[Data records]
▼

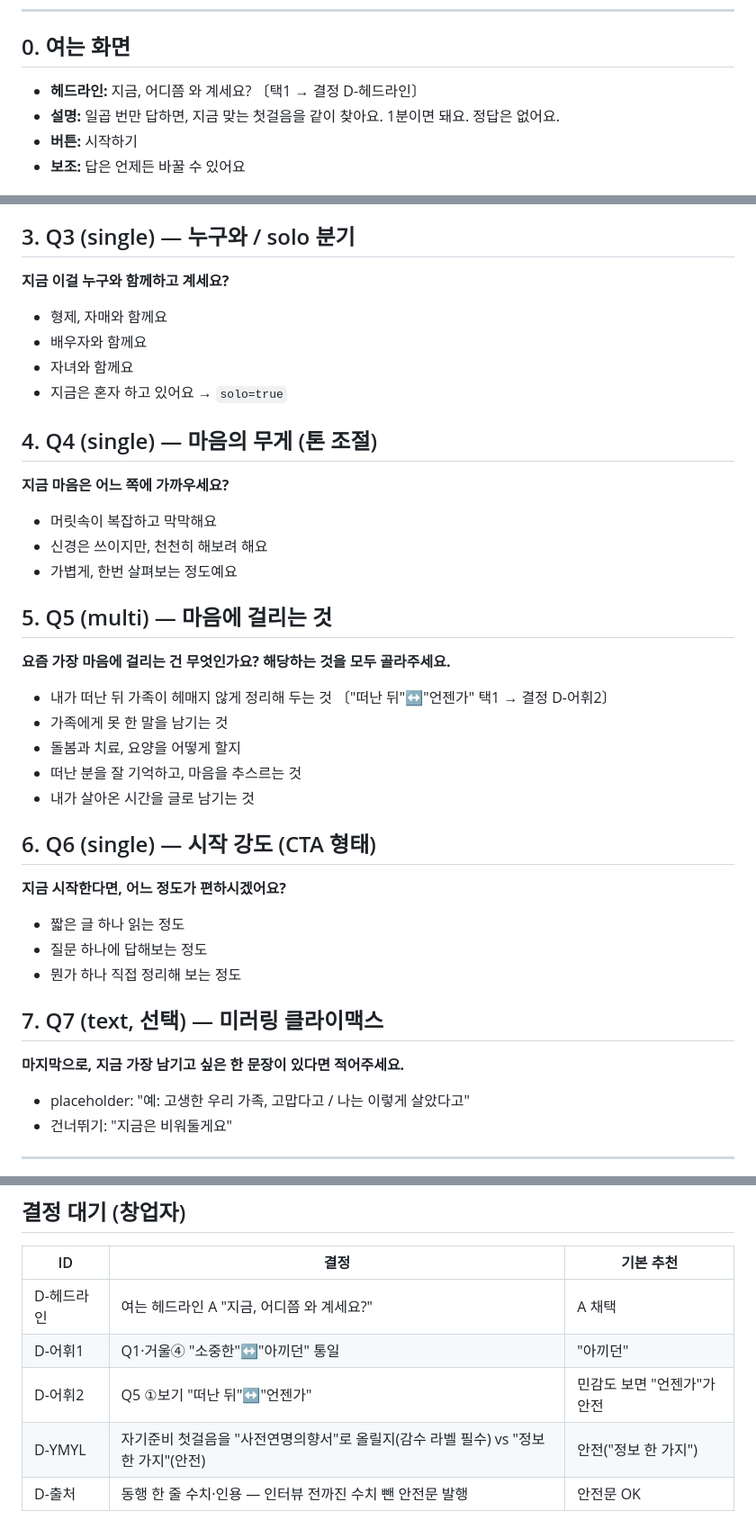
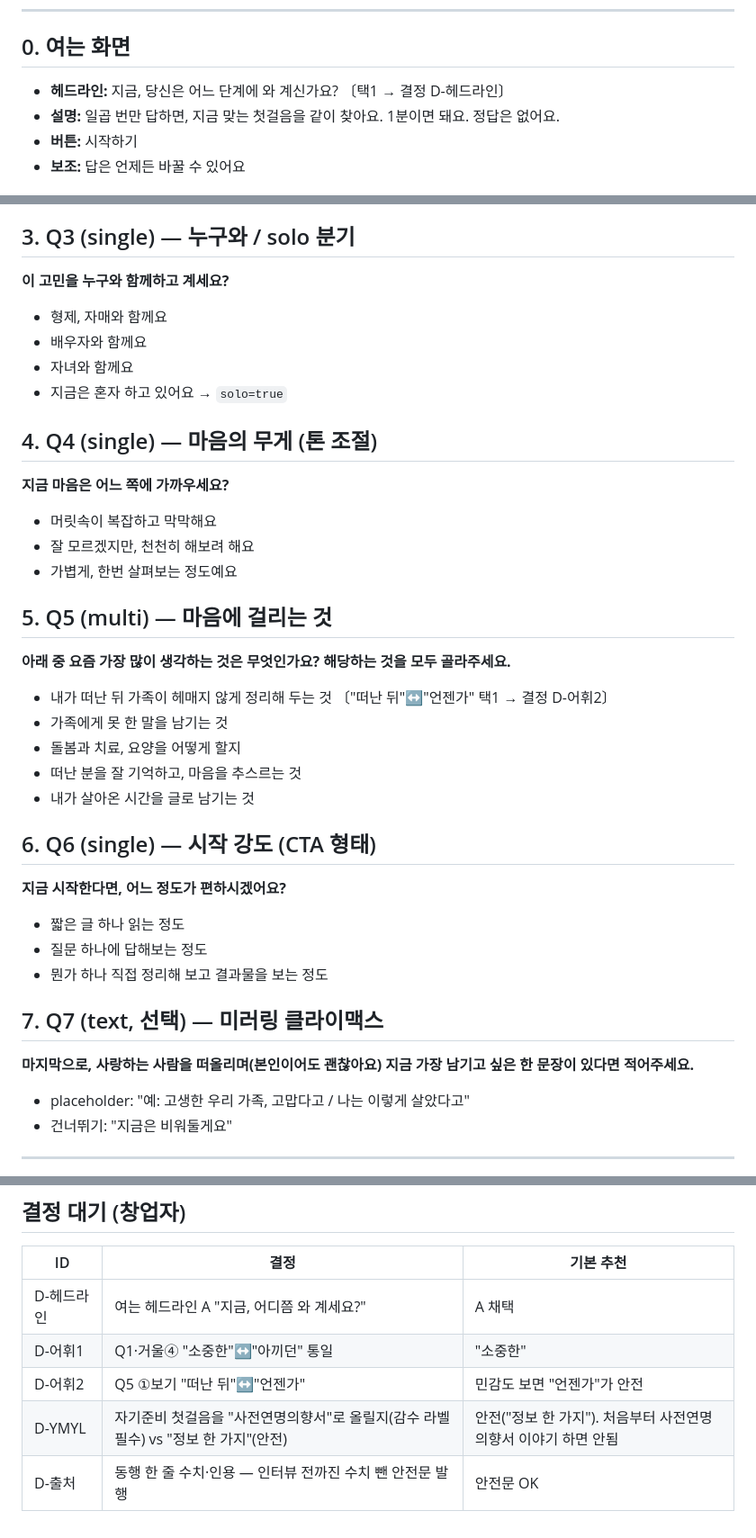
Before and after one commit to suechoi033-private/life-heritage-v2, a Markdown page: docs/product/onboarding-quiz.md, 3 parts joined by grey strips. Shown at 90% size. Drawn GitHub-style.

```diff
--- a/docs/product/onboarding-quiz.md
+++ b/docs/product/onboarding-quiz.md
@@ -12,7 +12,7 @@
 ---
 
 ## 0. 여는 화면
-- **헤드라인:** 지금, 어디쯤 와 계세요?  〔택1 → 결정 D-헤드라인〕
+- **헤드라인:** 지금, 당신은 어느 단계에 와 계신가요?  〔택1 → 결정 D-헤드라인〕
 - **설명:** 일곱 번만 답하면, 지금 맞는 첫걸음을 같이 찾아요. 1분이면 돼요. 정답은 없어요.
 - **버튼:** 시작하기
 - **보조:** 답은 언제든 바꿀 수 있어요
@@ -41,7 +41,7 @@
 - 탐색: "그러시군요. 아직 정하지 않으셔도 괜찮아요. 몇 가지만 더 여쭤볼게요."
 
 ## 3. Q3 (single) — 누구와 / solo 분기
-**지금 이걸 누구와 함께하고 계세요?**
+**이 고민을 누구와 함께하고 계세요?**
 - 형제, 자매와 함께요
 - 배우자와 함께요
 - 자녀와 함께요
@@ -50,11 +50,11 @@
 ## 4. Q4 (single) — 마음의 무게 (톤 조절)
 **지금 마음은 어느 쪽에 가까우세요?**
 - 머릿속이 복잡하고 막막해요
-- 신경은 쓰이지만, 천천히 해보려 해요
+- 잘 모르겠지만, 천천히 해보려 해요
 - 가볍게, 한번 살펴보는 정도예요
 
 ## 5. Q5 (multi) — 마음에 걸리는 것
-**요즘 가장 마음에 걸리는 건 무엇인가요? 해당하는 것을 모두 골라주세요.**
+**아래 중 요즘 가장 많이 생각하는 것은 무엇인가요? 해당하는 것을 모두 골라주세요.**
 - 내가 떠난 뒤 가족이 헤매지 않게 정리해 두는 것  〔"떠난 뒤"↔"언젠가" 택1 → 결정 D-어휘2〕
 - 가족에게 못 한 말을 남기는 것
 - 돌봄과 치료, 요양을 어떻게 할지
@@ -65,10 +65,10 @@
 **지금 시작한다면, 어느 정도가 편하시겠어요?**
 - 짧은 글 하나 읽는 정도
 - 질문 하나에 답해보는 정도
-- 뭔가 하나 직접 정리해 보는 정도
+- 뭔가 하나 직접 정리해 보고 결과물을 보는 정도
 
 ## 7. Q7 (text, 선택) — 미러링 클라이맥스
-**마지막으로, 지금 가장 남기고 싶은 한 문장이 있다면 적어주세요.**
+**마지막으로, 사랑하는 사람을 떠올리며(본인이어도 괜찮아요) 지금 가장 남기고 싶은 한 문장이 있다면 적어주세요.**
 - placeholder: "예: 고생한 우리 가족, 고맙다고 / 나는 이렇게 살았다고"
 - 건너뛰기: "지금은 비워둘게요"
 
@@ -127,8 +127,8 @@
 ## 결정 대기 (창업자)
 | ID | 결정 | 기본 추천 |
 |---|---|---|
-| D-헤드라인 | 여는 헤드라인 A "지금, 어디쯤 와 계세요?" | A 채택 |
-| D-어휘1 | Q1·거울④ "소중한"↔"아끼던" 통일 | "아끼던" |
+| D-헤드라인 | 여는 헤드라인 A "지금, 어디쯤 와 계세요?" | A 채택 | ==> 위의 질문에는 변경했지만 ** 지금, 당신은 어느 단계에 와 계신가요?로. 뭐든 상관없음. 더 나은걸로 go.
+| D-어휘1 | Q1·거울④ "소중한"↔"아끼던" 통일 | "소중한" |
 | D-어휘2 | Q5 ①보기 "떠난 뒤"↔"언젠가" | 민감도 보면 "언젠가"가 안전 |
-| D-YMYL | 자기준비 첫걸음을 "사전연명의향서"로 올릴지(감수 라벨 필수) vs "정보 한 가지"(안전) | 안전("정보 한 가지") |
+| D-YMYL | 자기준비 첫걸음을 "사전연명의향서"로 올릴지(감수 라벨 필수) vs "정보 한 가지"(안전) | 안전("정보 한 가지"). 처음부터 사전연명의향서 이야기 하면 안됨 |
 | D-출처 | 동행 한 줄 수치·인용 — 인터뷰 전까진 수치 뺀 안전문 발행 | 안전문 OK |
```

▲

In the copy, leave out the pictures and restate the records exactly.

Output:
Before and after one commit to suechoi033-private/life-heritage-v2, a Markdown page: docs/product/onboarding-quiz.md, 3 parts joined by grey strips. Shown at 90% size. Drawn GitHub-style.

```diff
--- a/docs/product/onboarding-quiz.md
+++ b/docs/product/onboarding-quiz.md
@@ -12,7 +12,7 @@
 ---
 
 ## 0. 여는 화면
-- **헤드라인:** 지금, 어디쯤 와 계세요?  〔택1 → 결정 D-헤드라인〕
+- **헤드라인:** 지금, 당신은 어느 단계에 와 계신가요?  〔택1 → 결정 D-헤드라인〕
 - **설명:** 일곱 번만 답하면, 지금 맞는 첫걸음을 같이 찾아요. 1분이면 돼요. 정답은 없어요.
 - **버튼:** 시작하기
 - **보조:** 답은 언제든 바꿀 수 있어요
@@ -41,7 +41,7 @@
 - 탐색: "그러시군요. 아직 정하지 않으셔도 괜찮아요. 몇 가지만 더 여쭤볼게요."
 
 ## 3. Q3 (single) — 누구와 / solo 분기
-**지금 이걸 누구와 함께하고 계세요?**
+**이 고민을 누구와 함께하고 계세요?**
 - 형제, 자매와 함께요
 - 배우자와 함께요
 - 자녀와 함께요
@@ -50,11 +50,11 @@
 ## 4. Q4 (single) — 마음의 무게 (톤 조절)
 **지금 마음은 어느 쪽에 가까우세요?**
 - 머릿속이 복잡하고 막막해요
-- 신경은 쓰이지만, 천천히 해보려 해요
+- 잘 모르겠지만, 천천히 해보려 해요
 - 가볍게, 한번 살펴보는 정도예요
 
 ## 5. Q5 (multi) — 마음에 걸리는 것
-**요즘 가장 마음에 걸리는 건 무엇인가요? 해당하는 것을 모두 골라주세요.**
+**아래 중 요즘 가장 많이 생각하는 것은 무엇인가요? 해당하는 것을 모두 골라주세요.**
 - 내가 떠난 뒤 가족이 헤매지 않게 정리해 두는 것  〔"떠난 뒤"↔"언젠가" 택1 → 결정 D-어휘2〕
 - 가족에게 못 한 말을 남기는 것
 - 돌봄과 치료, 요양을 어떻게 할지
@@ -65,10 +65,10 @@
 **지금 시작한다면, 어느 정도가 편하시겠어요?**
 - 짧은 글 하나 읽는 정도
 - 질문 하나에 답해보는 정도
-- 뭔가 하나 직접 정리해 보는 정도
+- 뭔가 하나 직접 정리해 보고 결과물을 보는 정도
 
 ## 7. Q7 (text, 선택) — 미러링 클라이맥스
-**마지막으로, 지금 가장 남기고 싶은 한 문장이 있다면 적어주세요.**
+**마지막으로, 사랑하는 사람을 떠올리며(본인이어도 괜찮아요) 지금 가장 남기고 싶은 한 문장이 있다면 적어주세요.**
 - placeholder: "예: 고생한 우리 가족, 고맙다고 / 나는 이렇게 살았다고"
 - 건너뛰기: "지금은 비워둘게요"
 
@@ -127,8 +127,8 @@
 ## 결정 대기 (창업자)
 | ID | 결정 | 기본 추천 |
 |---|---|---|
-| D-헤드라인 | 여는 헤드라인 A "지금, 어디쯤 와 계세요?" | A 채택 |
-| D-어휘1 | Q1·거울④ "소중한"↔"아끼던" 통일 | "아끼던" |
+| D-헤드라인 | 여는 헤드라인 A "지금, 어디쯤 와 계세요?" | A 채택 | ==> 위의 질문에는 변경했지만 ** 지금, 당신은 어느 단계에 와 계신가요?로. 뭐든 상관없음. 더 나은걸로 go.
+| D-어휘1 | Q1·거울④ "소중한"↔"아끼던" 통일 | "소중한" |
 | D-어휘2 | Q5 ①보기 "떠난 뒤"↔"언젠가" | 민감도 보면 "언젠가"가 안전 |
-| D-YMYL | 자기준비 첫걸음을 "사전연명의향서"로 올릴지(감수 라벨 필수) vs "정보 한 가지"(안전) | 안전("정보 한 가지") |
+| D-YMYL | 자기준비 첫걸음을 "사전연명의향서"로 올릴지(감수 라벨 필수) vs "정보 한 가지"(안전) | 안전("정보 한 가지"). 처음부터 사전연명의향서 이야기 하면 안됨 |
 | D-출처 | 동행 한 줄 수치·인용 — 인터뷰 전까진 수치 뺀 안전문 발행 | 안전문 OK |
```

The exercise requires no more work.